I reflected on the content of the lecture and realized that I had not written it for people who were just being introduced to the concepts of patriarchy. I wrote it for an audience whom I assumed would have a basic understanding of what I was saying before even attending the lecture. This assumption failed me and it failed the student who asked me questions afterward. He wasn’t able to gain more clarity around the issue because I was not able to grasp his perspective and understanding in that moment. I did him a disservice and did not fully achieve my goal. I’ll carry that lesson with me as I continue to engage and facilitate social justice education. We can’t create change without knowing our audience and where they may be in their understanding of their own place within privilege and oppression. If we know our audience we can engage with them and walk with them through their new learning and that’s the kind of support that social justice education needs to be effective.
I was recently reading a chapter from Radical Acceptance by Tara Brach called The Trance of Unworthiness. Within the chapter Dr. Brach writes about the inherent value in our culture to be autonomous, self-reliant, and independent (very patriarchal). She includes a story about these values and how we internalize them. This internalization can mean that if we do have needs we immediately feel “unappealing, undesirable, even bad.” This small quote caused me to think about how much we talk about “needs” in student affairs without acknowledging this culturally implanted aversion to being perceived as needy.
As my department refreshed our community development model, we embracing the concept of needs based programming and investigated how to help our resident advisers understand how to assess the needs of their residents so they can effectively program based on our learning outcomes. A chunk of that conversation was about helping RAs learn to interpret and respond to a wide variety of data points that they may not consider data (vandalism issues, increased documentation for behavioral issues, lack of attendance at programs, visible signs of stress with their residents at mid-terms, etc.) Another part was talking about this cultural aversion to being needy.

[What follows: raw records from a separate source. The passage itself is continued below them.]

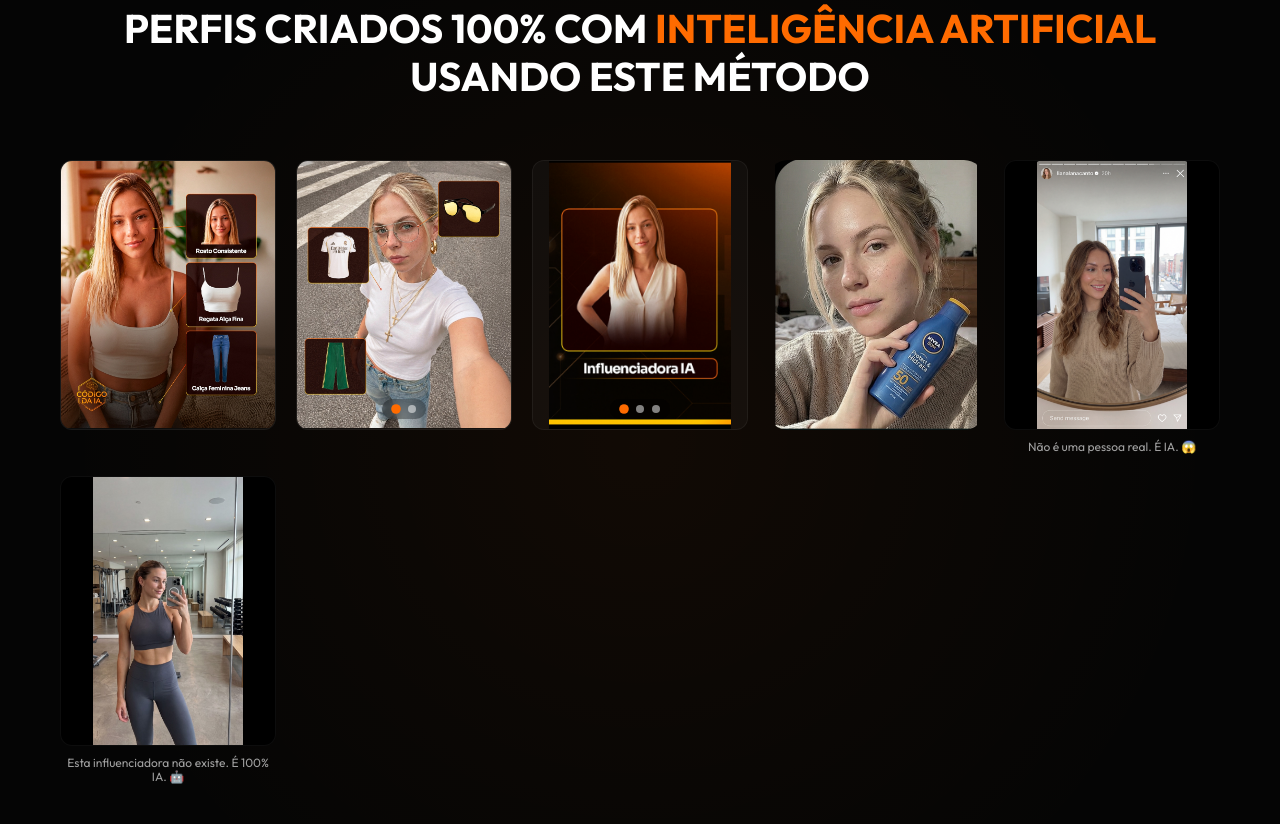
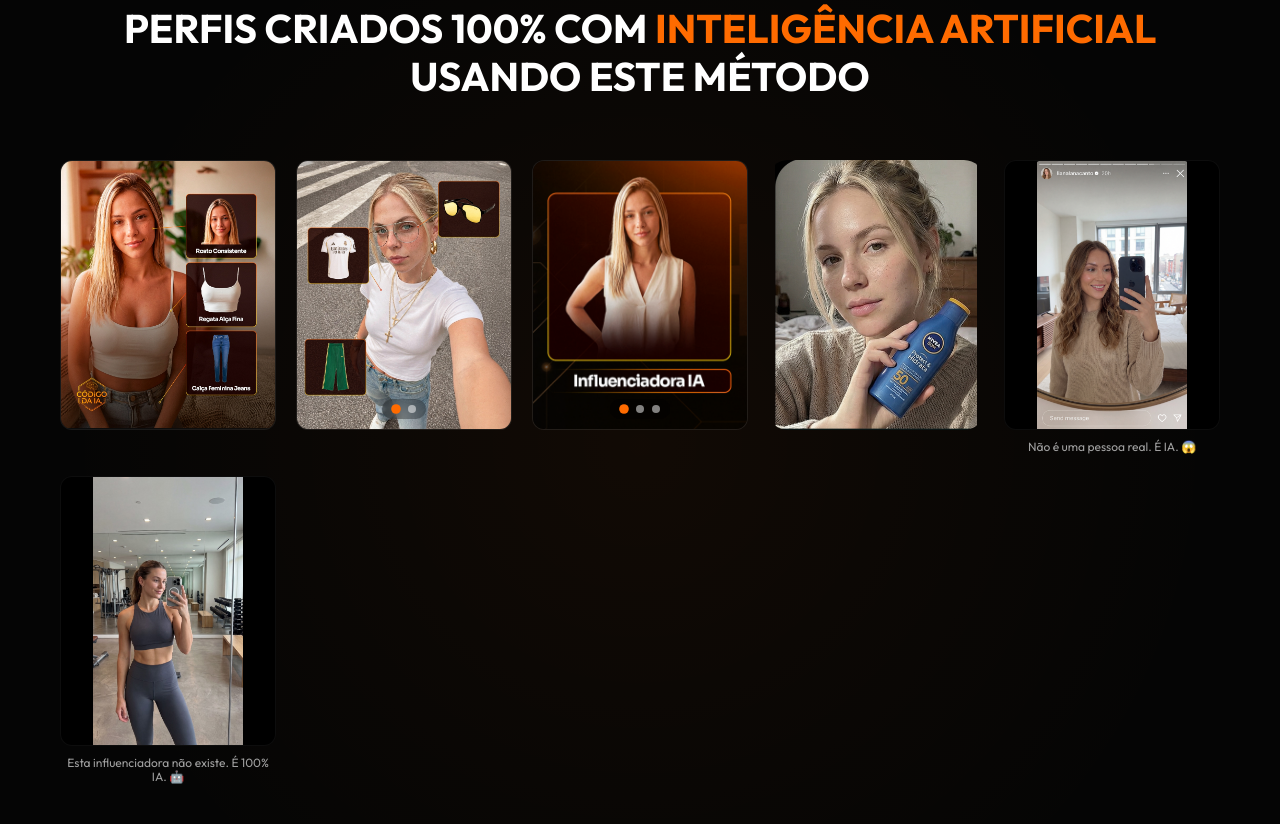
Before and after one commit to mm4t0s/codigo-da-ia, a website: page index.html in a window 1280 px wide. Shown: the part 2162-2986 px from the top of the page. Drawn offline with Linux system fonts and the light colour scheme.

```diff
--- a/styles.css
+++ b/styles.css
@@ -1465,6 +1465,8 @@
     height: 100%;
     position: relative;
     overflow: hidden;
+    flex: 1;
+    align-self: stretch;
 }
 
 .carousel-track {
@@ -1478,12 +1480,13 @@
     min-width: 100%;
     height: 100%;
     flex-shrink: 0;
+    display: flex;
 }
 
 .carousel-slide img {
     width: 100%;
     height: 100%;
-    object-fit: contain;
+    object-fit: cover;
     /* Ensure full visibility */
     display: block;
 }
```
Also changed, not shown: index.html (+0 -1 lines).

We didn’t spend much time on that conversation but we did consider the language that we used to frame the needs-based programming concept for our RAs. We settled on purposeful programming as that is specifically what our RAs are doing. They are finding their purpose for their programming through assessing what is happening in their community. The community/resident needs drive the purpose of the program and we really want our RAs to focus on the purpose of the program and how it addresses. We thought this would help prevent RAs from getting stuck on what may be considered problems and focus on programming interventions (solutions).
We “re-launched” our community development model about two weeks ago during RA training and it seems as though our RAs are grasping the concept of purposeful programming and thinking outside of the chart that we used to program within that had 3 different types of programs they had to facilitate each month. Overall, I think the refreshed model is a good place for the new year despite my hesitation to the language around “needs”